Crime writer Ruth Rendell is in a critical but stable condition after suffering a stroke, her publisher said today.
The author, who also has a seat in the House Of Lords as a Labour peer, is known for her series of novels featuring Chief Inspector Wexford among the dozens she has written.
She had what has been described as a "serious stroke" last week and is being looked after in hospital.
A statement from her publisher, Hutchinson - Penguin Random House, said: "Ruth Rendell (Baroness Rendell of Babergh), the renowned crime writer and author of over 60 best-selling novels, suffered a serious stroke on Wednesday, 7 January.
"She is in hospital under expert care in a critical but stable condition. Her son, Simon Rendell, is with her and thanks everyone for their concern. The family request privacy while the doctors assess the best course of treatment.
"Our thoughts are with Ruth and her family at this difficult time."
Rendell had recently completed a new novel for the company and plans remain in place to publish it in the autumn.
The 84-year-old's most recent publication was The Girl Next Door, which came out last year along with a 50th anniversary edition of her debut novel, From Doon With Death.
Her Wexford books were dramatised for TV for more than a decade as The Ruth Rendell Mysteries, with George Baker in the lead role.
She has also published a number of books under the pen name Barbara Vine, as well as many psychological crime thrillers.

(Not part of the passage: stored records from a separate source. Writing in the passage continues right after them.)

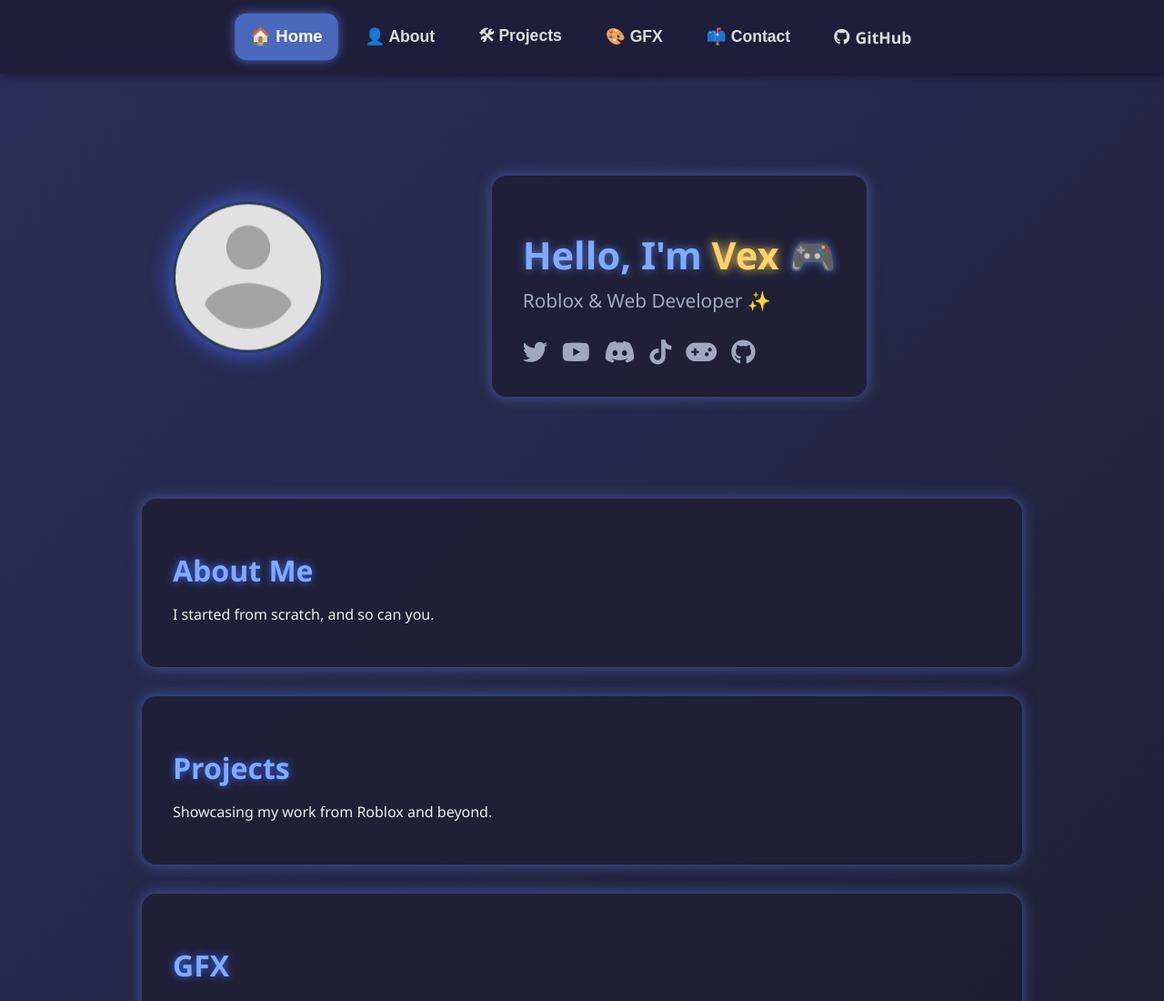
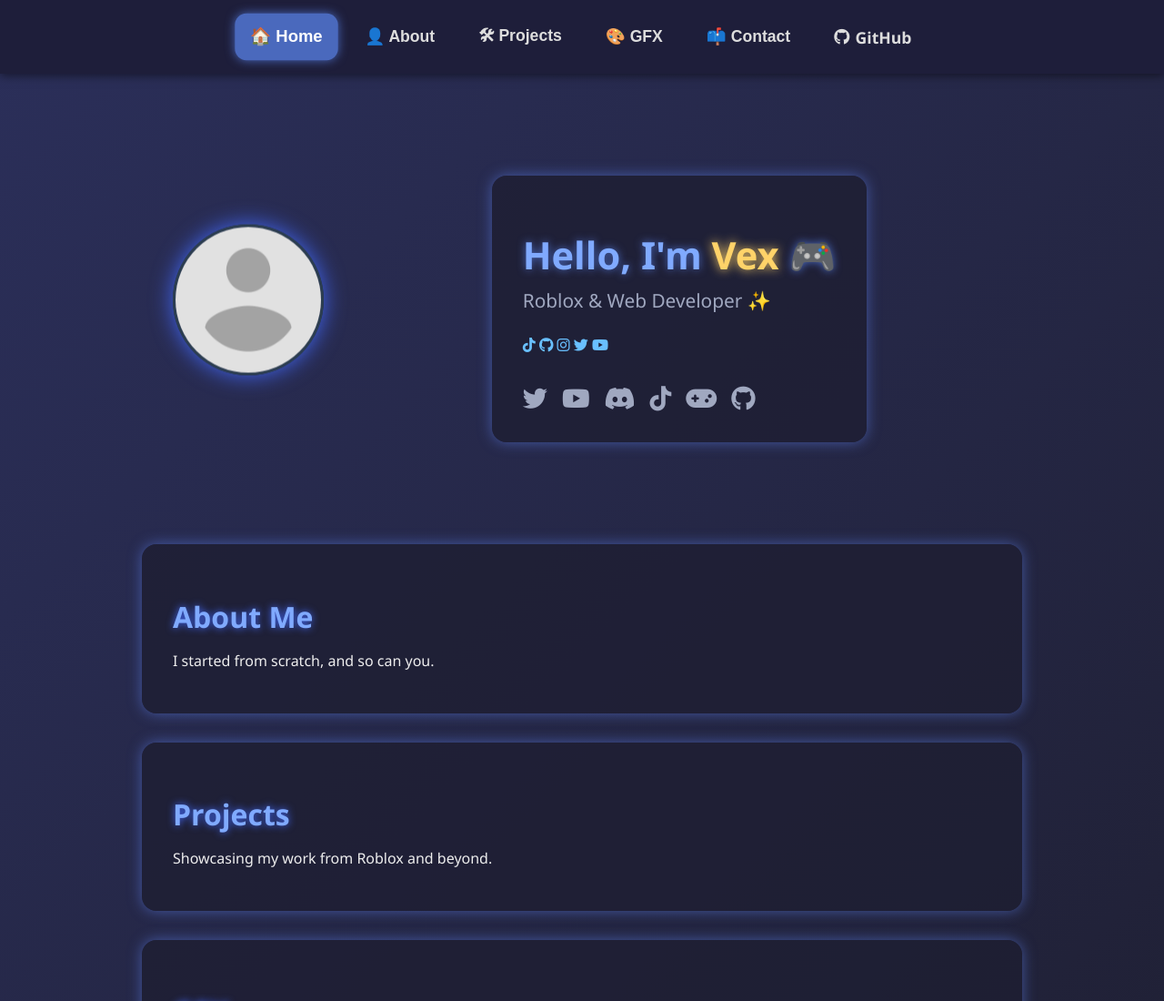
Before and after one commit to V3xes/vex-portfolio.github.io, a plain HTML site: page index.html in a window 1280 px wide. Shown: the top 1100 px of the page at 91% size. Drawn offline with Linux system fonts and the light colour scheme.

Commit message:
Update index.html

```diff
--- a/index.html
+++ b/index.html
@@ -29,7 +29,16 @@
     <div class="hero-text slide-in-right framed-box">
       <h1>Hello, I'm <span class="highlight">Vex</span> 🎮</h1>
       <p>Roblox & Web Developer ✨</p>
-      <div id="socials">
+
+      <div class="round-icon-buttons">
+        <a href="https://tiktok.com" target="_blank" aria-label="TikTok" class="icon-btn"><i class="fab fa-tiktok"></i></a>
+        <a href="https://github.com/V3xes" target="_blank" aria-label="GitHub" class="icon-btn"><i class="fab fa-github"></i></a>
+        <a href="https://instagram.com" target="_blank" aria-label="Instagram" class="icon-btn"><i class="fab fa-instagram"></i></a>
+        <a href="https://twitter.com" target="_blank" aria-label="Twitter" class="icon-btn"><i class="fab fa-twitter"></i></a>
+        <a href="https://youtube.com" target="_blank" aria-label="YouTube" class="icon-btn"><i class="fab fa-youtube"></i></a>
+      </div>
+
+      <div id="socials" style="margin-top:1.8rem;">
         <a href="https://x.com" target="_blank"><i class="fab fa-twitter"></i></a>
         <a href="https://youtube.com" target="_blank"><i class="fab fa-youtube"></i></a>
         <a href="https://discord.com" target="_blank"><i class="fab fa-discord"></i></a>
```
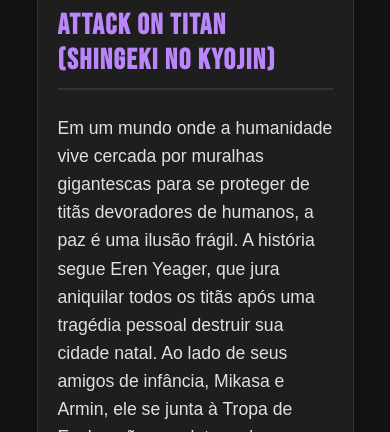
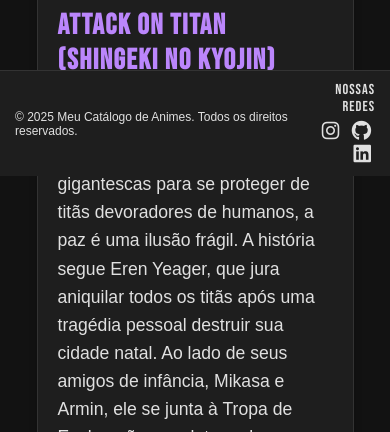
Before and after one commit to Hilquias01/pagina_animes, a plain HTML site: page index.html in a window 390 px wide. Shown: the part 668-1100 px from the top of the page. Drawn offline with nearby package versions, Linux system fonts and the light colour scheme.

Commit message:
feat: Adiciona rodapé fixo com contatos (closes #10)

```diff
--- a/index.html
+++ b/index.html
@@ -5,6 +5,7 @@
     <meta name="viewport" content="width=device-width, initial-scale=1.0">
     <link rel="shortcut icon" href="assets/icon.png" type="image/x-icon">
     <link rel="stylesheet" href="https://fonts.googleapis.com/css2?family=Material+Symbols+Outlined:opsz,wght,FILL,GRAD@24,400,0,0" />
+    <link rel="stylesheet" href="https://cdnjs.cloudflare.com/ajax/libs/font-awesome/6.5.2/css/all.min.css" />
     <link rel="stylesheet" href="style.css">
     <title>Melhores Animes</title>
 </head>
@@ -145,6 +146,18 @@
         </section>
     </main>
 
+   <footer>
+        <p>&copy; 2025 Meu Catálogo de Animes. Todos os direitos reservados.</p>
+        <div class="social-container">
+            <h3>Nossas Redes</h3>
+            <div class="social-links">
+                <a href="https://www.instagram.com/hilquias0/" target="_blank" aria-label="Instagram"><i class="fab fa-instagram"></i></a>
+                <a href="https://github.com/Hilquias01" target="_blank" aria-label="GitHub"><i class="fab fa-github"></i></a>
+                <a href="https://www.linkedin.com/in/hilquiassantana/" target="_blank" aria-label="LinkedIn"><i class="fab fa-linkedin"></i></a>
+            </div>
+        </div>
+    </footer>
+
     <div id="modal-overlay" class="modal-overlay">
         <div class="modal-content">
             <span class="modal-close-button">&times;</span>
--- a/style.css
+++ b/style.css
@@ -1,6 +1,6 @@
 @import url('https://fonts.googleapis.com/css2?family=Bebas+Neue&display=swap');
 
-/* ---- VARIÁVEIS DE DESIGN (TEMA ESCURO É O PADRÃO) ---- */
+/* ---- VARIÁVEIS DE DESIGN ---- */
 :root {
     /* Cores */
     --bg-primary: #121212;
@@ -10,7 +10,6 @@
     --color-accent: #bb86fc;
     --border-color: #333;
     --shadow-color: rgba(0, 0, 0, 0.3);
-    /* (NOVO) Cores para inputs */
     --input-bg: #333;
     --input-border: #555;
 
@@ -19,7 +18,7 @@
     --font-display: 'Bebas Neue', sans-serif;
 }
 
-/* ---- DEFINIÇÕES DO TEMA CLARO ---- */
+/* ---- TEMA CLARO ---- */
 body.light-theme {
     --bg-primary: #f5f5f5;
     --bg-secondary: #ffffff;
@@ -28,7 +27,6 @@ body.light-theme {
     --color-accent: #6200ee;
     --border-color: #e0e0e0;
     --shadow-color: rgba(0, 0, 0, 0.1);
-    /* (NOVO) Cores para inputs no tema claro */
     --input-bg: #e0e0e0;
     --input-border: #ccc;
 }
@@ -39,7 +37,7 @@ body {
     color: var(--text-primary);
     font-family: var(--font-body);
     margin: 0;
-    padding: 0;
+    padding: 0 0 100px 0; /* Espaço no fundo para o rodapé fixo */
     transition: background-color 0.3s, color 0.3s;
 }
 
@@ -83,8 +81,8 @@ header h1 {
 #search-bar {
     width: 250px;
     padding: 8px 12px;
-    background-color: var(--input-bg); /* <-- CORRIGIDO */
-    border: 1px solid var(--input-border); /* <-- CORRIGIDO */
+    background-color: var(--input-bg);
+    border: 1px solid var(--input-border);
     border-radius: 20px;
     color: var(--text-primary);
     font-size: 1em;
@@ -97,8 +95,7 @@ header h1 {
     border-color: var(--color-accent);
 }
 
-/* O resto do ficheiro continua exatamente igual... */
-/* ---- CONTAINER PRINCIPAL ---- */
+/* ---- CONTEÚDO PRINCIPAL ---- */
 main {
     display: flex;
     flex-wrap: wrap;
@@ -107,7 +104,6 @@ main {
     padding: 20px;
 }
 
-/* ---- CARTÃO DE ANIME ---- */
 section {
     background-color: var(--bg-secondary);
     border: 1px solid var(--border-color);
@@ -209,6 +205,55 @@ input:checked + .slider:before {
     transform: translateX(26px);
 }
 
+/* ---- RODAPÉ ---- */
+footer {
+    background-color: var(--bg-secondary);
+    color: var(--text-primary);
+    padding: 20px 30px;
+    border-top: 1px solid var(--border-color);
+    position: fixed;
+    bottom: 0;
+    left: 0;
+    width: 100%;
+    z-index: 998;
+    box-sizing: border-box;
+    display: flex;
+    justify-content: space-between;
+    align-items: center;
+    flex-wrap: wrap;
+    gap: 15px;
+}
+
+footer p {
+    margin: 0;
+    font-size: 0.9em;
+}
+
+.social-container {
+    text-align: center;
+}
+
+.social-container h3 {
+    margin: 0 0 10px 0;
+    font-size: 1em;
+    font-weight: normal;
+    font-family: var(--font-display);
+    letter-spacing: 1px;
+}
+
+.social-links a {
+    color: var(--text-primary);
+    font-size: 24px;
+    margin: 0 10px;
+    transition: transform 0.3s, color 0.3s;
+    display: inline-block;
+}
+
+.social-links a:hover {
+    color: var(--color-accent);
+    transform: scale(1.2);
+}
+
 /* ---- JANELA MODAL ---- */
 .modal-overlay {
     display: none;
@@ -288,4 +333,28 @@ input:checked + .slider:before {
     #modal-image {
         width: 80%;
     }
+
+    footer {
+        flex-wrap: nowrap;
+        padding: 10px 15px;
+    }
+
+    footer p {
+        font-size: 0.75em;
+        flex-shrink: 1;
+    }
+
+    .social-container {
+        text-align: right;
+    }
+
+    .social-container h3 {
+        font-size: 0.9em;
+        margin-bottom: 5px;
+    }
+
+    .social-links a {
+        font-size: 20px;
+        margin: 0 4px;
+    }
 }
```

Rendell - who began her career as a local newspaper journalist but resigned after covering a tennis club annual dinner but failing to mention the death of the after-dinner speaker - was made a life peer in 1997, a year after being awarded a CBE.
Her awards have included the Crime Writers' Association Cartier Diamond Dagger for sustained excellence in crime writing.